Combining One Health and Integrative Risk Management

The Global Risk Forum GRF Davos actively promotes and fosters a multi-hazards and multi-disciplines approach for enhanced and overall risk reduction and crisis management that integrates prevention, intervention and recovery measures along the whole risk cycle. The One Health approach as outlined above asks for more, better and closer cooperation between the many actors and agents in these fields, and aims to strengthen an integrative risk management approach to save lives and livelihoods, improve public health and reduce costs. Only an integrative and holistic strategy and methodology will provide added value and allow for sustainably managing today's manifold, complex and interdependent risks opposed to health and welfare.

GRF One Health Summit 2012 – Towards the “Davos One Health Action Plan”

The envisaged outcomes of the GRF One Health Summit 2012 are to further explore, advance and agree on the need for a global integrative One Health approach, to advocate and mobilize resources for closer cooperation between regions, disciplines, sectors and the growing variety of stakeholders, to investigate the need for a global subsidiarity principle and to promote enhanced PPP-models.
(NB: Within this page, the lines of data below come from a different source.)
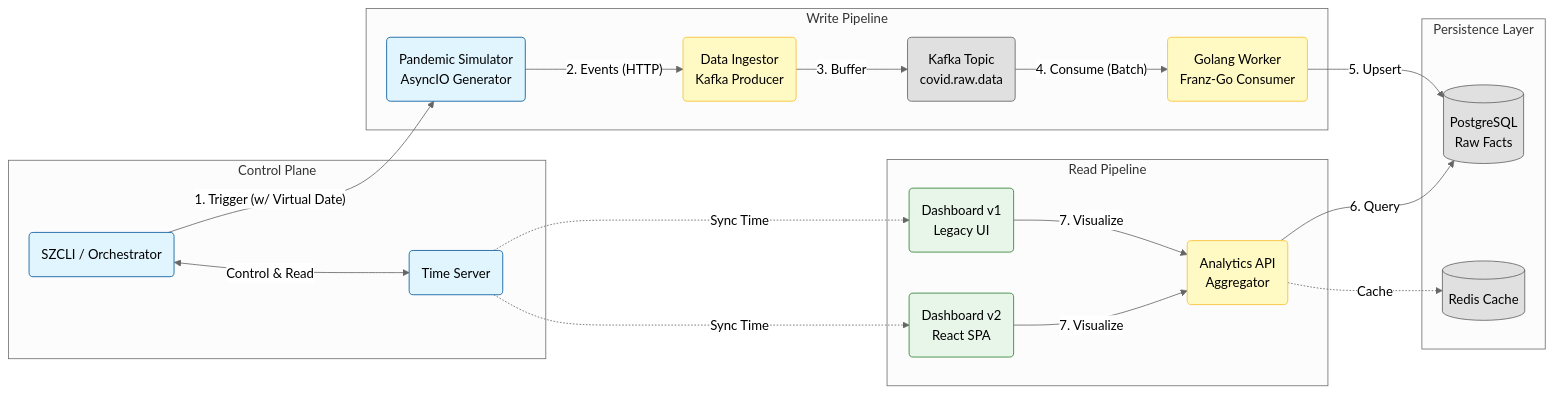
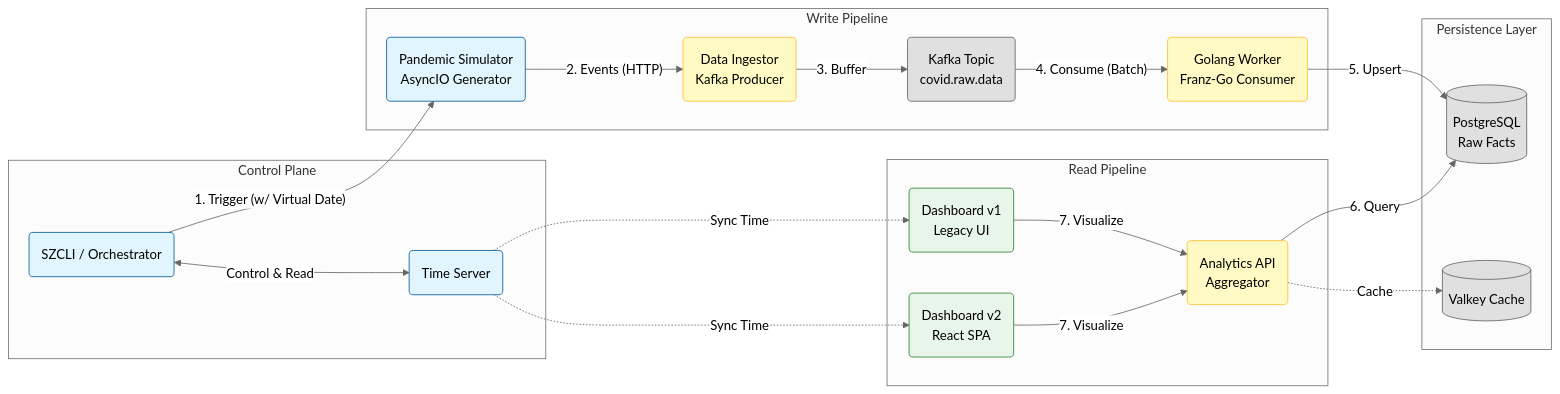
Before and after one commit to SafeChord/Docs: the diagram in docs/safechord.safezone.md, drawn with Mermaid (neutral theme). The commit also changed other lines of this file and 4 other files, not shown here.

First line of the commit message:
docs(align): name the state and cache store Valkey

````diff
--- a/docs/safechord.safezone.md
+++ b/docs/safechord.safezone.md
@@ -20,50 +20,50 @@
 ```mermaid
 graph LR
     %% Styles
     classDef source fill:#e1f5fe,stroke:#01579b;
     classDef process fill:#fff9c4,stroke:#fbc02d;
     classDef storage fill:#e0e0e0,stroke:#616161;
     classDef view fill:#e8f5e9,stroke:#2e7d32;
 
     %% Control Plane
     subgraph Trigger [Control Plane]
         CLI(SZCLI / Orchestrator):::source
         Time(Time Server):::source
     end
 
     %% Write Path
     subgraph WritePath [Write Pipeline]
         Sim(Pandemic Simulator<br/>AsyncIO Generator):::source
         Ingest(Data Ingestor<br/>Kafka Producer):::process
         Kafka(Kafka Topic<br/>covid.raw.data):::storage
         Worker(Golang Worker<br/>Franz-Go Consumer):::process
     end
 
     %% Persistence
     subgraph DataStore [Persistence Layer]
         DB[(PostgreSQL<br/>Raw Facts)]:::storage
-        Redis[(Redis Cache)]:::storage
+        Valkey[(Valkey Cache)]:::storage
     end
 
     %% Read Path
     subgraph ReadPath [Read Pipeline]
         API(Analytics API<br/>Aggregator):::process
         Dash(Dashboard v1<br/>Legacy UI):::view
         DashV2(Dashboard v2<br/>React SPA):::view
     end
 
     %% Interactions
     CLI <-->|"Control & Read"| Time
     CLI -->|"1. Trigger (w/ Virtual Date)"| Sim
     Sim -->|"2. Events (HTTP)"| Ingest
     Ingest -->|"3. Buffer"| Kafka
     Kafka -->|"4. Consume (Batch)"| Worker
     Worker -->|"5. Upsert"| DB
     
     API -->|"6. Query"| DB
-    API -.->|"Cache"| Redis
+    API -.->|"Cache"| Valkey
     Dash -->|"7. Visualize"| API
     DashV2 -->|"7. Visualize"| API
     Time -.->|"Sync Time"| Dash
     Time -.->|"Sync Time"| DashV2
 ```
````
The conference shall end by approving the Davos One Health Action Plan, which shall pinpoint ways on how to achieve added value by multi-sectorial and multi-stakeholder cooperation.


Promenade 92